By keeping abreast of data and research trends (and even collecting their own data like economists do), HR managers can become aware of trends such as whether more individuals are looking for flexible working conditions or if candidates are looking for positions in certain locations, and can tailor their job offerings accordingly.
To build credibility and become a thought leader
Economists often use a company’s data as the basis for developing fresh insights about the sector or market the organisation operates in.
With increased competition in the marketplace, companies need to utilise research both for their human capital but also to be prepared for broader changes within the corporate environment. HR directors can communicate these findings via white papers, research reports, blog posts, articles or even by sharing snippets on social media.
To sort the myths from the truth
There are many myths that get perpetuated around the water cooler.
Having a savvy HR director who thinks like an economist and draws on hard data will inform an organisation’s knowledge about how the workforce is actually evolving. “We often hear that everyone is moving to either a start-up or a gig job,” said Sinclair.
“Nope! Actually today people are more likely to work for a large company than they were in the 1970s.
Sinclair also points to overblown myths around millennial workers being job-hoppers (“Nope!”) and the idea that technology is changing our economy faster than ever before.
“It’s true that we’ve got all sorts of new technology and more than ever before, but its growth rate is slowing and that has lots of economists concerned,” she said.
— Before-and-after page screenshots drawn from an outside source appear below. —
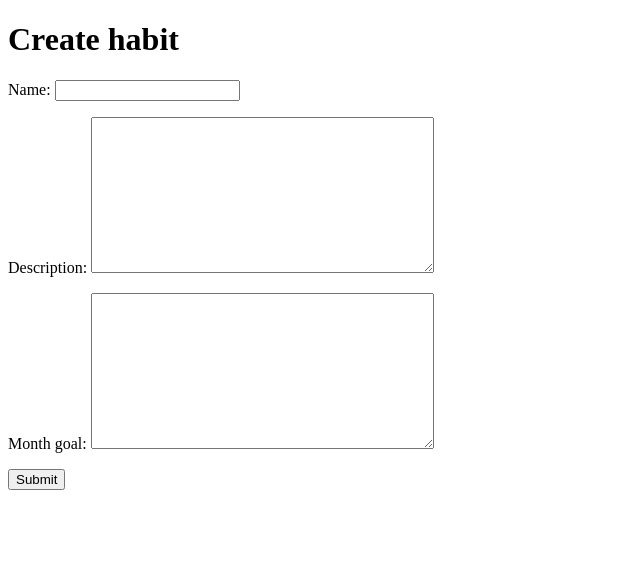
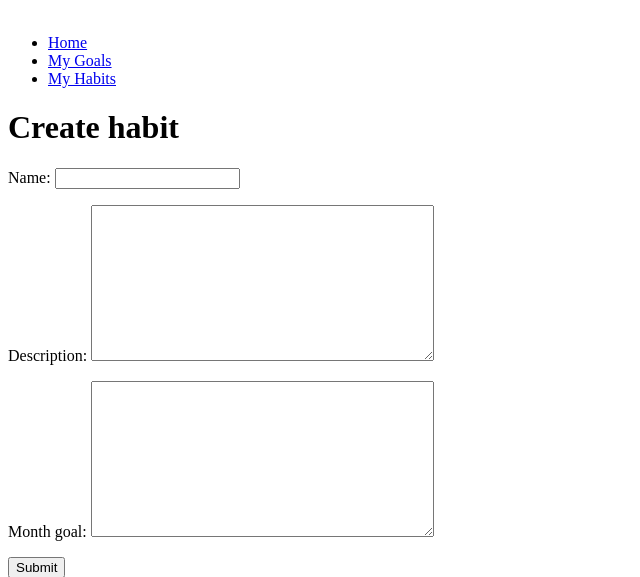
Before and after one commit to Oleksiy-Liubchenko/habits-and-goals-service, a Django app: page /habits/create/ in a window 1280 px wide. Shown: the top 577 px of the page, without its empty margins (0-640 px from the left). Run offline with Django 4.2, Linux system fonts and the light colour scheme.

Commit message:
Add includes: sidebar, empty login, logout

```diff
--- a/templates/base.html
+++ b/templates/base.html
@@ -7,6 +7,10 @@
     {% endblock %}
 </head>
 <body>
+  {% block sidebar %}
+    {% include "includes/sidebar.html" %}
+  {% endblock %}
+
   {% block content %}
   {% endblock %}
 
--- /dev/null
+++ b/templates/includes/sidebar.html
@@ -0,0 +1,14 @@
+<ul class="sidebar-nav list-group">
+{#  {% if user.is_authenticated %}#}
+{#    <li class="list-group-item">User: <a href="{{ user.get_absolute_url }}">{{ user.get_username }}</a></li>#}
+{#    <li class="list-group-item"><a href="{% url 'logout'%}?next={{request.path}}">Logout</a></li>#}
+{#  {% else %}#}
+{#    <li class="list-group-item"><a href="{% url 'login'%}?next={{request.path}}">Login</a></li>#}
+{#  {% endif %}#}
+
+  <br>
+
+  <li class="list-group-item"><a href="#">Home</a></li>
+  <li class="list-group-item"><a href="{% url 'tracker:goal-list' %}">My Goals</a></li>
+  <li class="list-group-item"><a href="{% url 'tracker:habit-list' %}">My Habits</a></li>
+</ul>
```
Also changed, not shown: templates/includes/login.html (added, +22 -0 lines), templates/includes/logout.html (added, +9 -0 lines).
What would an economist do? It’s a question that more and more organisations are asking themselves.